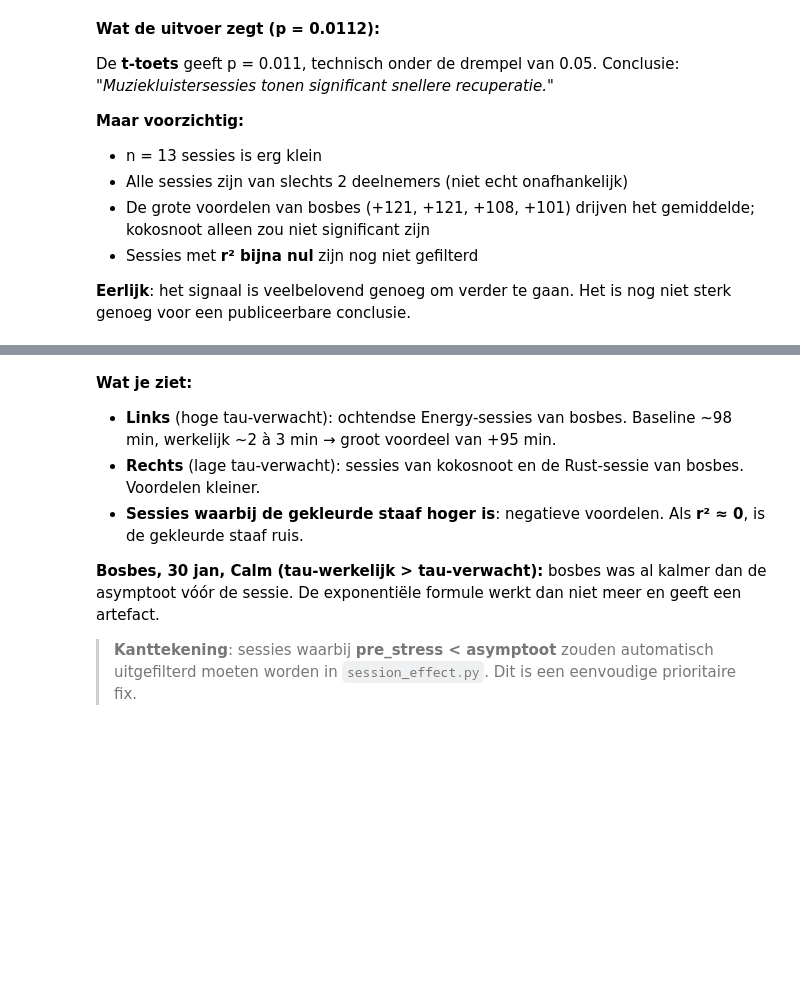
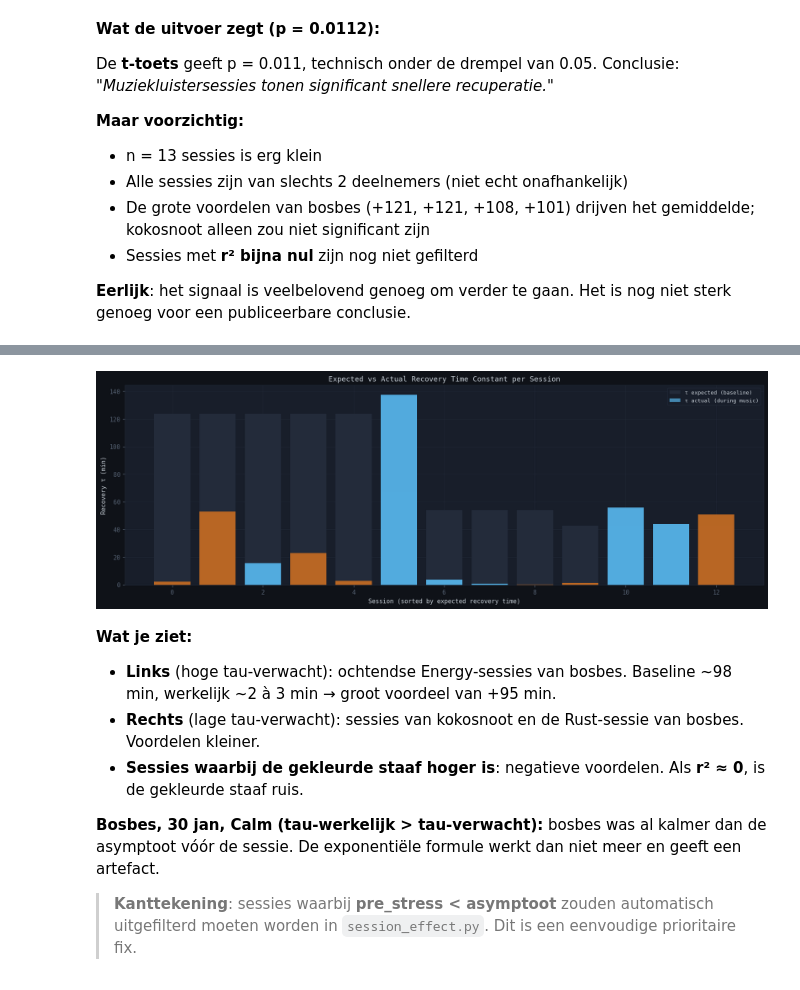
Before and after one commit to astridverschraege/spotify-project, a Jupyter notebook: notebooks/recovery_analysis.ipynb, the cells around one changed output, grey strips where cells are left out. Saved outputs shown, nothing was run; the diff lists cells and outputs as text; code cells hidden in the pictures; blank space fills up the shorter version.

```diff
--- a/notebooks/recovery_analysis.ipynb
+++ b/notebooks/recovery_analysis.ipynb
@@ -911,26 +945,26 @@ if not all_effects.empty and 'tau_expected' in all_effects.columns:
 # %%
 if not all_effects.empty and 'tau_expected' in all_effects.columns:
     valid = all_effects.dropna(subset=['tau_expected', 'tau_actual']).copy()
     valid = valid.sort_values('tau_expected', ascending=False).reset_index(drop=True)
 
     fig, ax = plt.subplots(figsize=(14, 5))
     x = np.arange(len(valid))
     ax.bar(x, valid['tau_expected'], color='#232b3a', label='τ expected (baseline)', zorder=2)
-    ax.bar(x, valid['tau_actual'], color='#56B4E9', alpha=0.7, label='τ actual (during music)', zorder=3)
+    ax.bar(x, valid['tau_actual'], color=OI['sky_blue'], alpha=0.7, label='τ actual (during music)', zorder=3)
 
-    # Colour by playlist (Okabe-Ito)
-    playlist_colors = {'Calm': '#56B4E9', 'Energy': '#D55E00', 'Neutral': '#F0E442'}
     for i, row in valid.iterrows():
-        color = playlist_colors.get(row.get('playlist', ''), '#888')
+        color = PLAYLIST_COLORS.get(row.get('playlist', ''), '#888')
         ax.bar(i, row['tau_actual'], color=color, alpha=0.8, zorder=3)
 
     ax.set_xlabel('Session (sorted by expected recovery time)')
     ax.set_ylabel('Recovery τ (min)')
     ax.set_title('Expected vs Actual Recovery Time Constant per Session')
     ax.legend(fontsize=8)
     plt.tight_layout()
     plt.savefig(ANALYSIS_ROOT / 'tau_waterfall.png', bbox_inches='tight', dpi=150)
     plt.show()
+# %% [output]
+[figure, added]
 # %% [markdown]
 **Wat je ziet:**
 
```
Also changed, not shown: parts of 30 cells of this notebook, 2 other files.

**WHAT YOU HAVE TO DO:**
Where a picture appears in the listing above, skip it and set down all the rest exactly.

**TASK RESULT:**
Before and after one commit to astridverschraege/spotify-project, a Jupyter notebook: notebooks/recovery_analysis.ipynb, the cells around one changed output, grey strips where cells are left out. Saved outputs shown, nothing was run; the diff lists cells and outputs as text; code cells hidden in the pictures; blank space fills up the shorter version.

```diff
--- a/notebooks/recovery_analysis.ipynb
+++ b/notebooks/recovery_analysis.ipynb
@@ -911,26 +945,26 @@ if not all_effects.empty and 'tau_expected' in all_effects.columns:
 # %%
 if not all_effects.empty and 'tau_expected' in all_effects.columns:
     valid = all_effects.dropna(subset=['tau_expected', 'tau_actual']).copy()
     valid = valid.sort_values('tau_expected', ascending=False).reset_index(drop=True)
 
     fig, ax = plt.subplots(figsize=(14, 5))
     x = np.arange(len(valid))
     ax.bar(x, valid['tau_expected'], color='#232b3a', label='τ expected (baseline)', zorder=2)
-    ax.bar(x, valid['tau_actual'], color='#56B4E9', alpha=0.7, label='τ actual (during music)', zorder=3)
+    ax.bar(x, valid['tau_actual'], color=OI['sky_blue'], alpha=0.7, label='τ actual (during music)', zorder=3)
 
-    # Colour by playlist (Okabe-Ito)
-    playlist_colors = {'Calm': '#56B4E9', 'Energy': '#D55E00', 'Neutral': '#F0E442'}
     for i, row in valid.iterrows():
-        color = playlist_colors.get(row.get('playlist', ''), '#888')
+        color = PLAYLIST_COLORS.get(row.get('playlist', ''), '#888')
         ax.bar(i, row['tau_actual'], color=color, alpha=0.8, zorder=3)
 
     ax.set_xlabel('Session (sorted by expected recovery time)')
     ax.set_ylabel('Recovery τ (min)')
     ax.set_title('Expected vs Actual Recovery Time Constant per Session')
     ax.legend(fontsize=8)
     plt.tight_layout()
     plt.savefig(ANALYSIS_ROOT / 'tau_waterfall.png', bbox_inches='tight', dpi=150)
     plt.show()
+# %% [output]
+[figure, added]
 # %% [markdown]
 **Wat je ziet:**
 
```
Also changed, not shown: parts of 30 cells of this notebook, 2 other files.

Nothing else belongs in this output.